Employers have a range of ways to help workers with their student loans. The level of benefit can range from direct student loan contributions to programs that help employees understand the best way to repay their debt, Fung said. Some employers match retirement contributions to employee student loan payments, while others allow workers to trade unused paid time off for student loan contributions. Here's an example of a student debt relief program.
Some employees get student loan benefits as part of a cafeteria plan, also known as a flexible benefit plan. Under these programs, employees get a set amount of money and they choose how they allocate it to menu of benefits, which can include things like health savings account contributions or disability insurance, in addition to student loan contributions. Employers also offer programs to refinance or consolidate student loans.
Direct payments are less common because they're the most expensive, according to the Employee Benefit Research Institute. They also don't offer the same tax advantages as 401(k) contributions, though companies are pushing to change this.
However they work, more employers expect to offer student loan benefits in the future. Willis Towers Watson, an insurance brokerage, found more than a third of employers it surveyed last year planned to offer student loan benefits by 2021.
How to pay off student loans on your own
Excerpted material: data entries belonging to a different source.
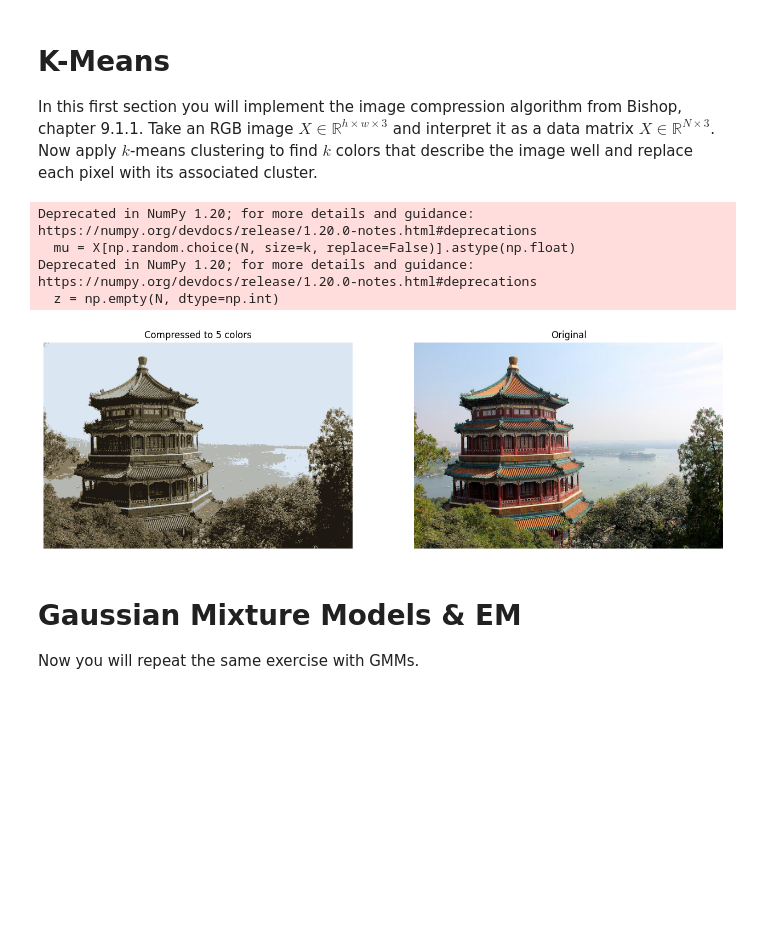
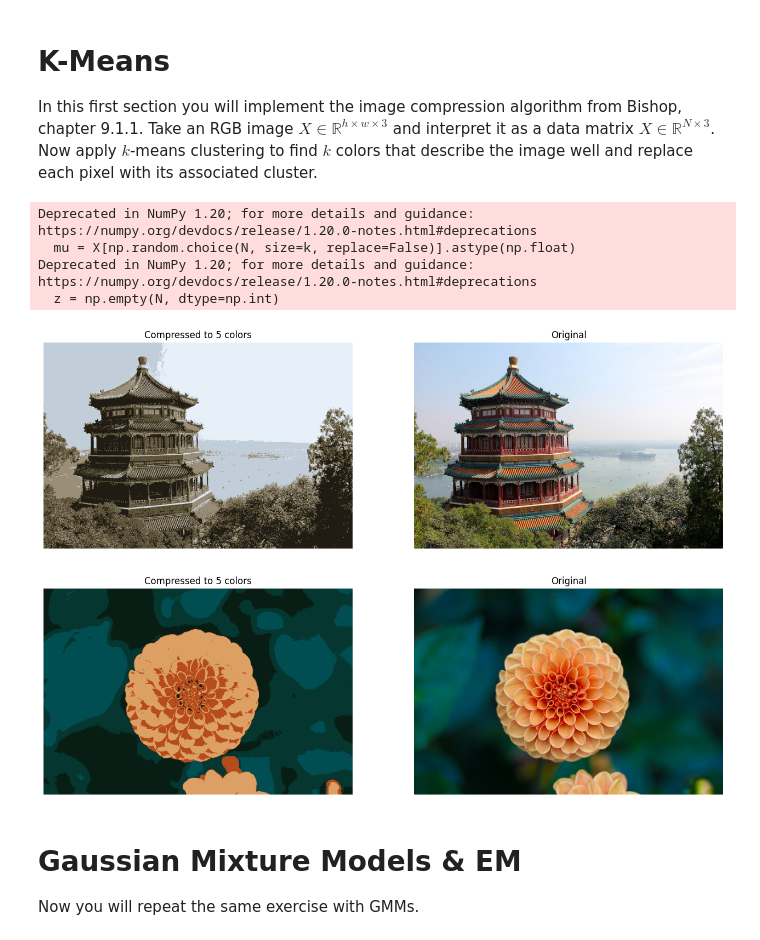
Before and after one commit to guangyao-quan/IN2064_ML, a Jupyter notebook: 12. Clustering/exercise_solution_12_notebook.ipynb, the cells around one changed output. Saved outputs shown, nothing was run; the diff lists cells and outputs as text; code cells hidden in the pictures; blank space fills up the shorter version.

```diff
--- a/12. Clustering/exercise_solution_12_notebook.ipynb
+++ b/12. Clustering/exercise_solution_12_notebook.ipynb
@@ -37,7 +37,7 @@ In this first section you will implement the image compression algorithm from Bi
 # %%
 # Alternatively try china.jpg
 X = load_sample_image("china.jpg")
-
+Y = load_sample_image("flower.jpg")
 # or load your own image
 # X = np.array(Image.open("/home/user/path/to/some.jpg"))
 # %%
@@ -101,19 +101,30 @@ def kmeans(X, k):
 # %%
 # Cluster the color values
 k = 5
 mu, z = kmeans(X.reshape((-1, 3)), k)
 
 # Replace each pixel with its cluster color
 X_compressed = mu[z].reshape(X.shape).astype(np.uint8)
 
 # Show the images side by side
 compare_images(X, X_compressed, k)
+
+# Cluster the color values
+k = 5
+mu, z = kmeans(Y.reshape((-1, 3)), k)
+
+# Replace each pixel with its cluster color
+Y_compressed = mu[z].reshape(Y.shape).astype(np.uint8)
+
+# Show the images side by side
+compare_images(Y, Y_compressed, k)
 # %% [output]
 Deprecated in NumPy 1.20; for more details and guidance: https://numpy.org/devdocs/release/1.20.0-notes.html#deprecations
   mu = X[np.random.choice(N, size=k, replace=False)].astype(np.float)
 Deprecated in NumPy 1.20; for more details and guidance: https://numpy.org/devdocs/release/1.20.0-notes.html#deprecations
   z = np.empty(N, dtype=np.int)
-[figure, old version]
+[figure, new version]
+[figure, added]
 # %% [markdown]
 # Gaussian Mixture Models & EM
 
```
Also changed, not shown: parts of 1 cell of this notebook.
Most people are still on their own when it comes to student loans. Here are a few ways to pay them off faster:
- Repayment plans: Those with federal loans can choose from several plans for paying back their loans, including income-based repayment plans.
- Consolidation: If you have multiple loans, combining them might make it easier to keep track of payments and may score a better interest rate.
- Forgiveness, cancellation or discharge: In some cases, your student loan could be forgiven if you go into a job like teaching or public service. Your loan may also get discharged if you become disabled. Check the Department of Education website to see if you qualify.
Making a budget can also help you prioritize debt payments. Get started by using this easy, downloadable budget spreadsheet.
Image: Marvin Meyer